September 14, 1962: Jack and Jackie were in their element at the glamorous dinner at The Breakers the night before the America’s Cup races in Newport, Rhode Island. Said the President that night, “I really don’t know why it is that all of us are so committed to the sea, except that I think it is because in addition to the fact that the sea changes and the light changes, and ships change, it is because we all came from the sea. We have salt in our blood, in our sweat, in our tears. We are tied to the ocean. And when we go back to the sea, whether it is to sail or to watch it, we are going back from whence we came.”
One weekend in August 1963, Anita, Sally and I came up to see the President on a Friday afternoon. As soon as we disembarked from Andrews Air Force One at the air force base just outside Hyannis Port, we saw Jacqueline, John and Caroline. Spotting his dad coming down the ramp, John took off in full flight in his direction. The next day the papers carried a picture of John in full stride, one toe barely touching the ground and the other back up behind him as high as his head as he was rushing forward, to be caught in his father’s arms.
Walter Pidgeon sent the President a clipping with a quotation: “An unbound spirit, whose race has just begun…” Jack saw the picture and said with a smile, “Every mother in the United States is saying, ‘Isn’t it wonderful to see that love between a son and his father, the way that John races to be with his father?’ Little do they know that that son would have raced right by his father to get to that helicopter but his dad stepped into his path and grabbed him.” -RED FAY
Birthday salute to President John F. Kennedy at Madison Square Garden, May 19th, 1962.
Caroline tenderly kisses her father’s hand as they bring daisies to Jackie at Otis Air Force Base Hospital. Jack and Jackie had just lost their son Patrick, August 1963.
Cornell Capa photographs JFK’s presidential campaign, 1960.
Marine guards escort President and Mrs. Kennedy to a reception on the south lawn of the White House, April 1962.

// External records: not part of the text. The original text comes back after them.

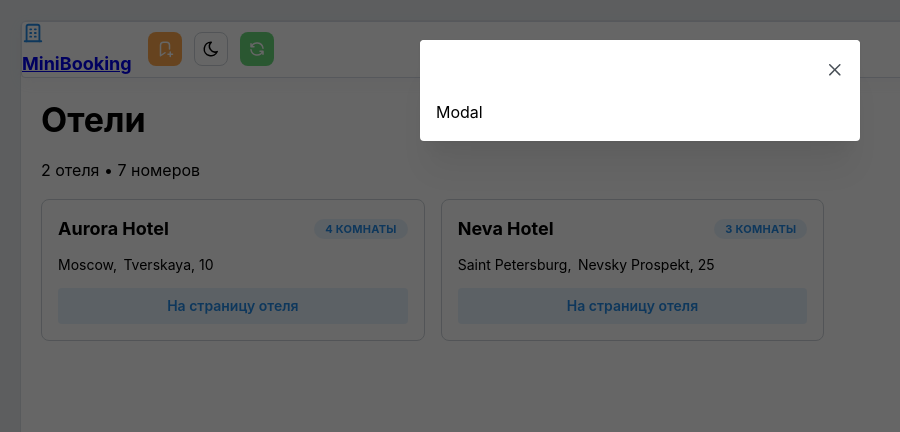
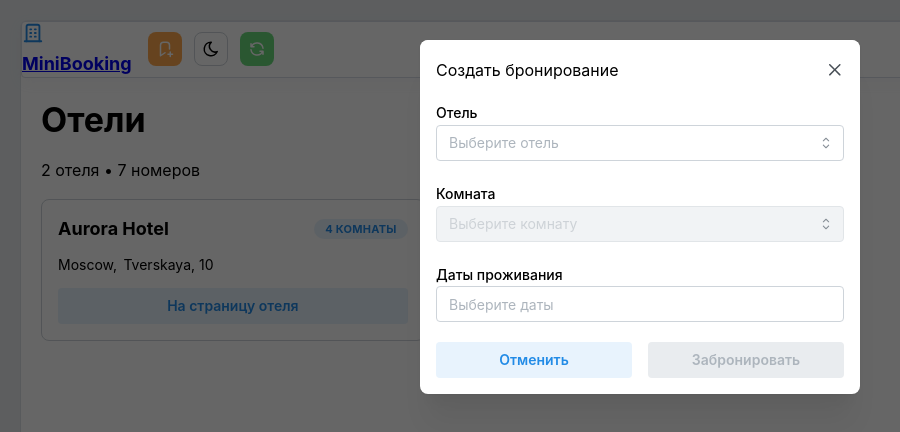
Before and after one commit to ivatra/mini_booking, a React (Vite) app in the folder apps/web/: page / in a window 1280 px wide. Both pictures are taken after a click on the button 164 px from the left and 49 px from the top of the page. Shown: the top 432 px of the page, without its empty margins (0-900 px from the left). Built offline with nearby package versions, Linux system fonts and the light colour scheme.

Commit message:
feat (web booking modal): create ui, inputs

```diff
--- a/apps/web/src/app/app.tsx
+++ b/apps/web/src/app/app.tsx
@@ -4,15 +4,12 @@ import "@mantine/dates/styles.css";
 import "./index.css";
 import RootDatesProvider from "./providers/dates-provider";
 import RootMantineProvider from "./providers/mantine-provider";
-import ModalsProvider from "./providers/modals-provider";
 import RootRouter from "./router";
 
 const App = () => (
   <RootMantineProvider>
     <RootDatesProvider>
-      <ModalsProvider>
-        <RootRouter />
-      </ModalsProvider>
+      <RootRouter />
     </RootDatesProvider>
   </RootMantineProvider>
 );
--- a/apps/web/src/app/providers/modals-provider.tsx
+++ b/apps/web/src/app/providers/modals-provider.tsx
@@ -10,7 +10,7 @@ const ModalsProvider = ({ children }: IProps) => {
   return (
     <>
       <CreateBookingModal
-        closeModal={closeModal}
+        onClose={closeModal}
         opened={isOpen}
       />
       {children}
--- a/apps/web/src/app/router.tsx
+++ b/apps/web/src/app/router.tsx
@@ -1,11 +1,13 @@
 import { BookingPage, DetailsPage, HomePage } from "@pages";
 import { BrowserRouter, Navigate, Route, Routes } from "react-router-dom";
 
+import ModalsProvider from "./providers/modals-provider";
 import Layout from "./ui/layout/layout";
 
 const RootRouter = () => (
   <BrowserRouter>
     <Layout>
+      <ModalsProvider>
         <Routes>
           <Route
             path="/"
@@ -29,6 +31,7 @@ const RootRouter = () => (
             }
           />
         </Routes>
+      </ModalsProvider>
     </Layout>
   </BrowserRouter>
 );
--- /dev/null
+++ b/apps/web/src/entities/booking/ui/create-booking-modal.module.css
@@ -0,0 +1,6 @@
+.error {
+  padding: 0.5rem 0.75rem;
+  background-color: var(--mantine-color-red-0);
+  border-radius: var(--mantine-radius-md);
+  border-left: 3px solid var(--mantine-color-red-6);
+}
--- a/apps/web/src/entities/booking/ui/create-booking-modal.tsx
+++ b/apps/web/src/entities/booking/ui/create-booking-modal.tsx
@@ -1,16 +1,87 @@
-import { Modal } from "@mantine/core";
+import { Modal, Select, Button, Stack, Group, Text } from "@mantine/core";
+import { DatePickerInput } from "@mantine/dates";
+
+import s from "./create-booking-modal.module.css";
+import useCreateBookingModal from "./use-create-booking-modal";
 
 interface IProps {
   opened: boolean;
-  closeModal: () => void;
+  onClose: () => void;
 }
 
-const CreateBookingModal = ({ closeModal, opened }: IProps) => {
+const CreateBookingModal = ({ opened, onClose }: IProps) => {
+  const {
+    dates,
+    error,
+    loading,
+    hotelId,
+    roomId,
+    setDates,
+    setRoomId,
+    onHotelIdChange,
+    onSubmit,
+    roomOptions,
+    hotelOptions,
+  } = useCreateBookingModal(onClose);
+
   return (
     <Modal
+      title="Создать бронирование"
       opened={opened}
-      onClose={closeModal}>
-      Modal
+      radius="md"
+      onClose={onClose}
+      size="md">
+      <Stack gap="lg">
+        <Select
+          label="Отель"
+          placeholder="Выберите отель"
+          data={hotelOptions}
+          value={hotelId}
+          onChange={onHotelIdChange}
+          searchable
+        />
+
+        <Select
+          label="Комната"
+          placeholder="Выберите комнату"
+          data={roomOptions}
+          value={roomId}
+          onChange={setRoomId}
+          disabled={!hotelId}
+          searchable
+        />
+
+        <DatePickerInput
+          type="range"
+          label="Даты проживания"
+          placeholder="Выберите даты"
+          value={dates}
+          onChange={setDates}
+        />
+
+        {error && (
+          <Text
+            size="md"
+            c="red"
+            className={s.error}>
+            {error}
+          </Text>
+        )}
+
+        <Group grow>
+          <Button
+            variant="light"
+            onClick={onClose}>
+            Отменить
+          </Button>
+          <Button
+            onClick={onSubmit}
+            loading={loading}
+            disabled={!hotelId || !roomId || !dates[0] || !dates[1]}>
+            Забронировать
+          </Button>
+        </Group>
+      </Stack>
     </Modal>
   );
 };
--- /dev/null
+++ b/apps/web/src/entities/booking/ui/use-create-booking-modal.ts
@@ -0,0 +1,83 @@
+import { useHotels, useRooms } from "@entities";
+import type { DatesRangeValue, DateValue } from "@mantine/dates";
+import { useState, useEffect, useMemo } from "react";
+import { useNavigate } from "react-router-dom";
+
+const useCreateBookingModal = (onClose: () => void) => {
+  const navigate = useNavigate();
+
+  const { hotels, getHotels } = useHotels();
+  const { rooms, getRooms } = useRooms();
+
+  const [hotelId, setHotelId] = useState<string | null>(null);
+  const [roomId, setRoomId] = useState<string | null>(null);
+
+  const [dates, setDates] = useState<DatesRangeValue<DateValue>>([null, null]);
+  const [error, setError] = useState<string | null>(null);
+  const [loading, setLoading] = useState<boolean>(false);
+
+  useEffect(() => {
+    if (!hotels.length) {
+      getHotels();
+    }
+  }, [getHotels, hotels]);
+
+  const clearModalData = () => {
+    setHotelId(null);
+    setRoomId(null);
+    setDates([null, null]);
+    setError(null);
+  };
+
+  const onSubmit = async () => {
+    if (!hotelId || !roomId || !dates[0] || !dates[1]) {
+      setError("Заполните все поля");
+
+      return;
+    }
+
+    try {
+      setLoading(true);
+      onClose();
+      navigate(`/rooms/${roomId}`);
+      clearModalData();
+    } catch (e) {
+      setError(e instanceof Error ? e.message : "Ошибка при бронировании");
+    } finally {
+      setLoading(false);
+    }
+  };
+
+  const onHotelIdChange = (hotelId: string | null) => {
+    setHotelId(hotelId);
+    setRoomId(null);
+
+    if (hotelId) getRooms({ hotelId });
+  };
+
+  const hotelOptions = useMemo(
+    () => hotels.map((h) => ({ value: h.id, label: h.name })),
+    [hotels],
+  );
+
+  const roomOptions = useMemo(
+    () => rooms.map((r) => ({ value: r.id, label: r.name })),
+    [rooms],
+  );
+
+  return {
+    error,
+    loading,
+    onHotelIdChange,
+    onSubmit,
+    hotelOptions,
+    roomOptions,
+    hotelId,
+    roomId,
+    setRoomId,
+    dates,
+    setDates,
+  };
+};
+
+export default useCreateBookingModal;
```
Lines whose indentation alone changed are shown as unchanged.
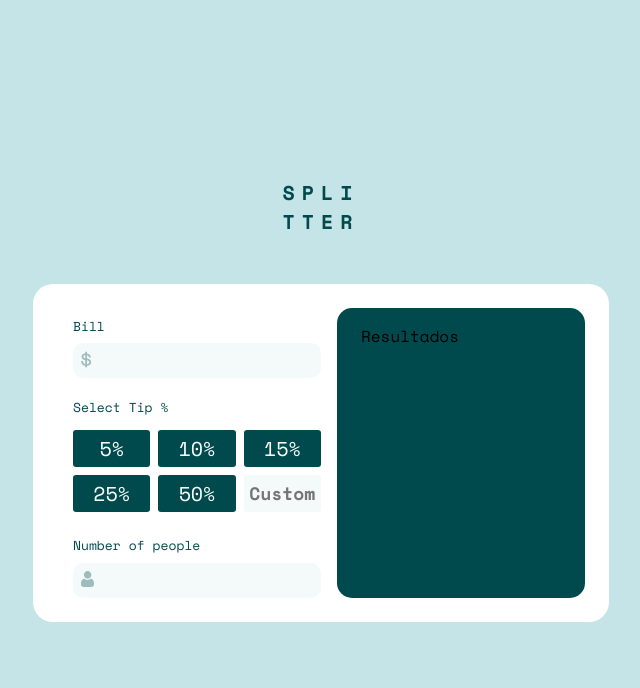
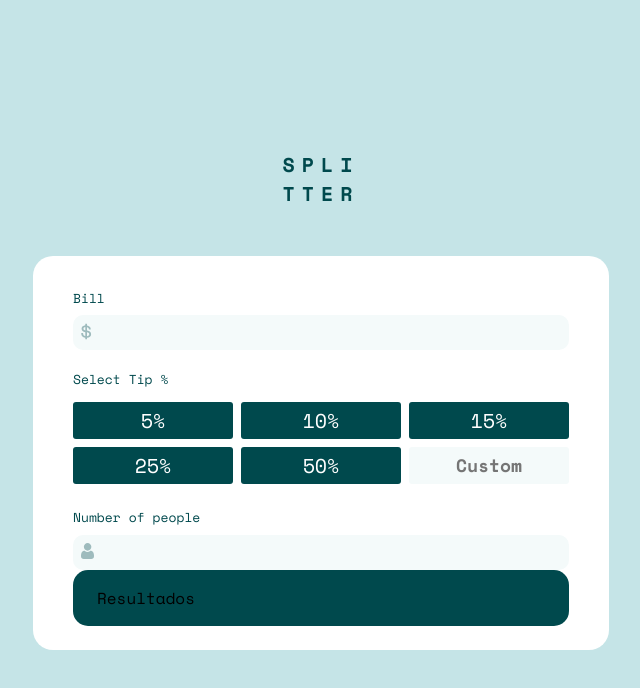
Before and after one commit to ripterdust/TipCalculator, a React (Create React App) app: page / in a window 1280 px wide. Shown: the top 688 px of the page, without its empty margins (319-959 px from the left). Built offline with nearby package versions, Linux system fonts and the light colour scheme.

Commit message:
Intentando agregar el auto-fill

```diff
--- a/src/styles/parials/calculator.scss
+++ b/src/styles/parials/calculator.scss
@@ -21,7 +21,7 @@
         border-radius: 20px;
         margin-top: 3em;
         display: grid;
-        grid-template-columns: 50% 50%;
+        grid-template-columns: repeat(auto-fill, minmax(min(50%, 25em), 100%));
         padding: 1.5em 2.5em;
         column-gap: 1em;
         .options{
```
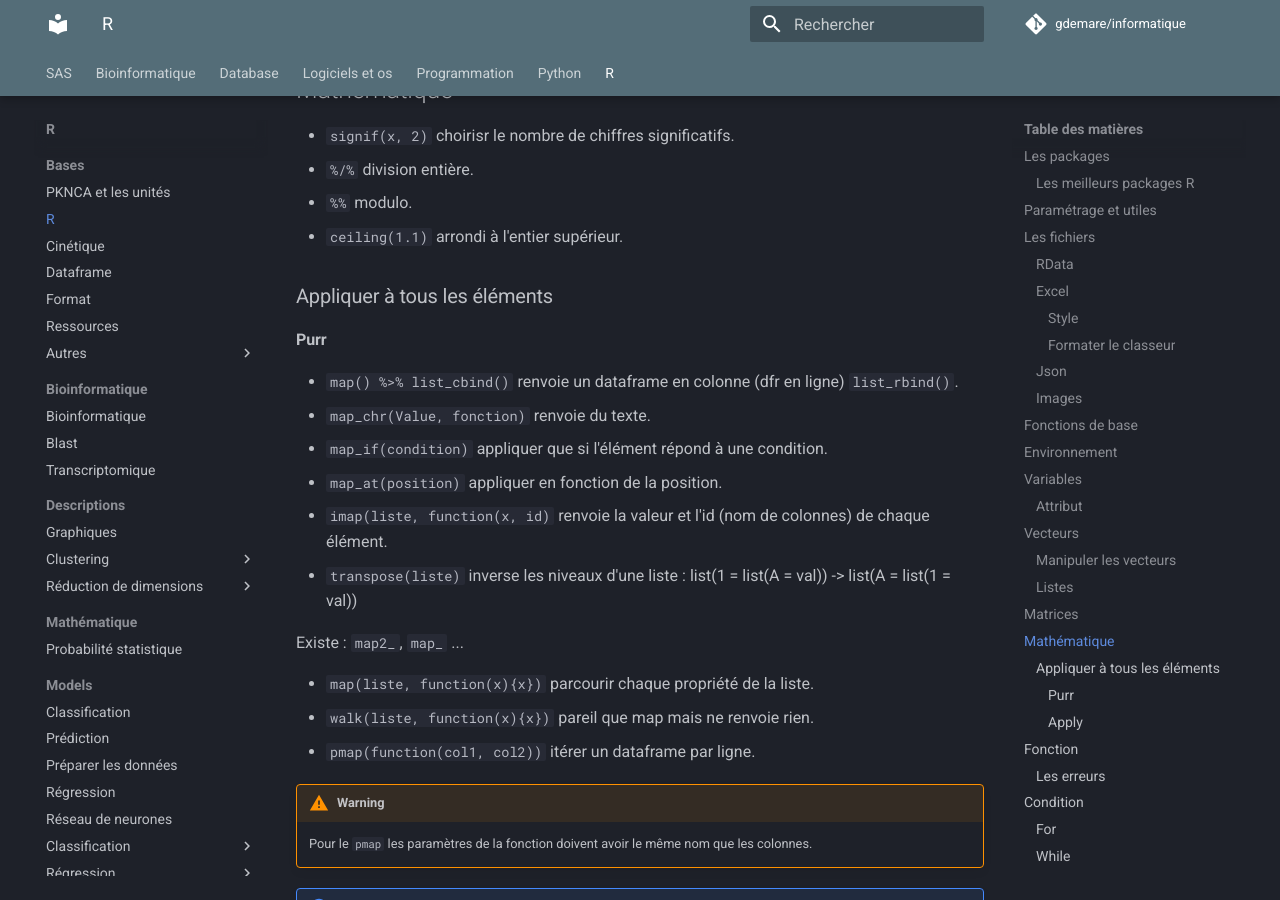
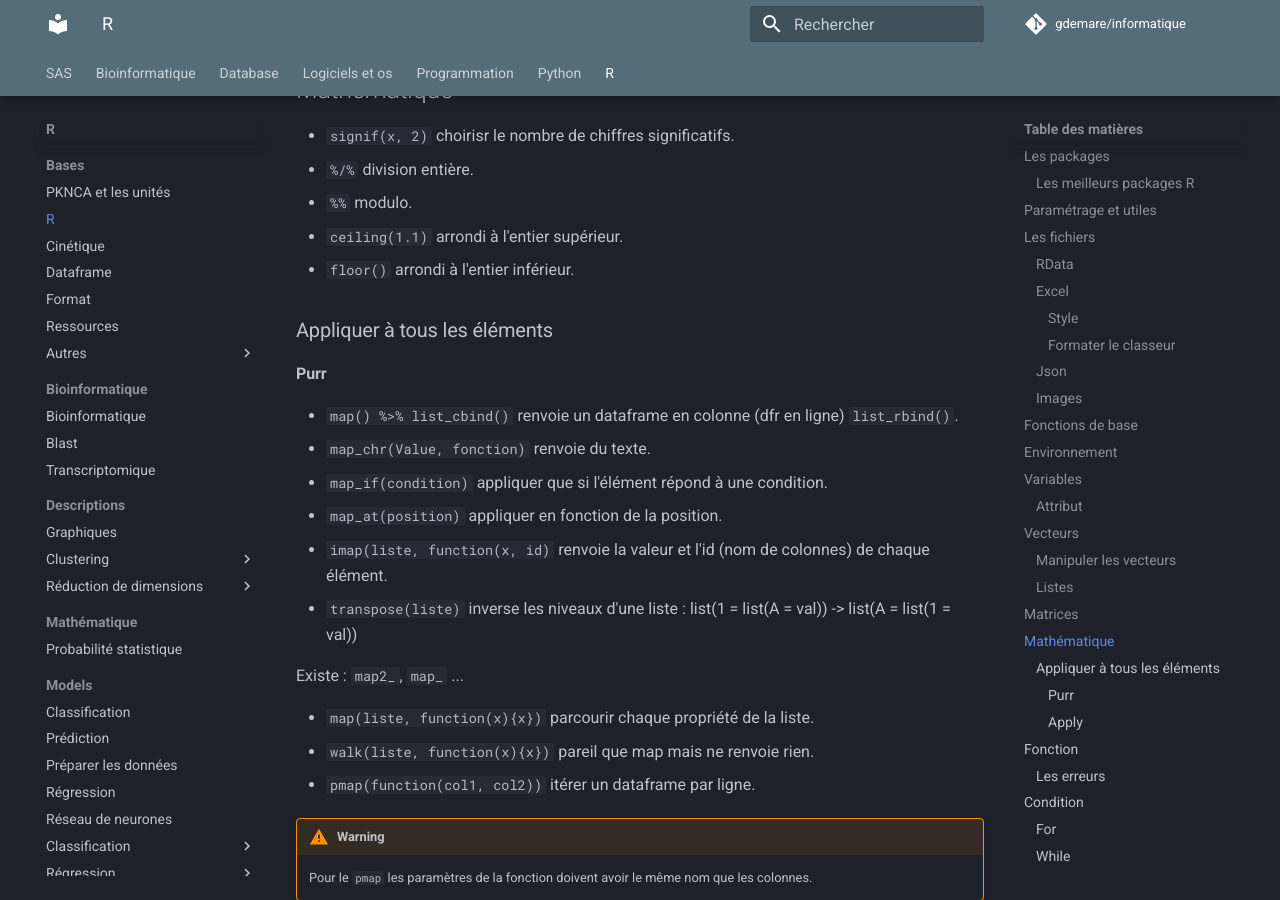
Before and after one commit to gdemare/Informatique, an MkDocs documentation site: the page built from docs/r/bases/R.md, in a window 1280 px wide and 900 px high, scrolled down 6441 px. Built offline with MkDocs 1.6.1 and Material for MkDocs 9.7.7, drawn with Linux system fonts in a browser that asks for light colours; comment, search, counter and statistics services are not loaded.

Commit message:
Update R.md

```diff
--- a/docs/r/bases/R.md
+++ b/docs/r/bases/R.md
@@ -199,6 +199,7 @@ list(
 *  `%/%` division entière.
 * `%%` modulo.
 * `ceiling(1.1)` arrondi à l'entier supérieur.
+* `floor()` arrondi à l'entier inférieur.
 ### Appliquer à tous les éléments
 
 #### Purr
```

Night after nights the president, especially in the early days of his administration when there were no social functions, worked until the wee hours alone in his office. He read the mail and would dictate his replies into an old-fashioned Dictaphone. The president needed eyeglasses from time to time, and when working, he would push them up on his forehead. In time, he became sensitive to the need for glasses, and this photographer, unaware of this, got into trouble while preparing a major magazine cover showing the glasses.
Robert didn’t come to us and tell us what was good for us. He came to us and asked us two questions: “What do you want? And how can I help?” That’s why we loved him. —Dolores Huerta, National Farm Workers Association
President Kennedy at the White House, October 1961.
JFK photographed by Cornell Capa in the White House, 1961.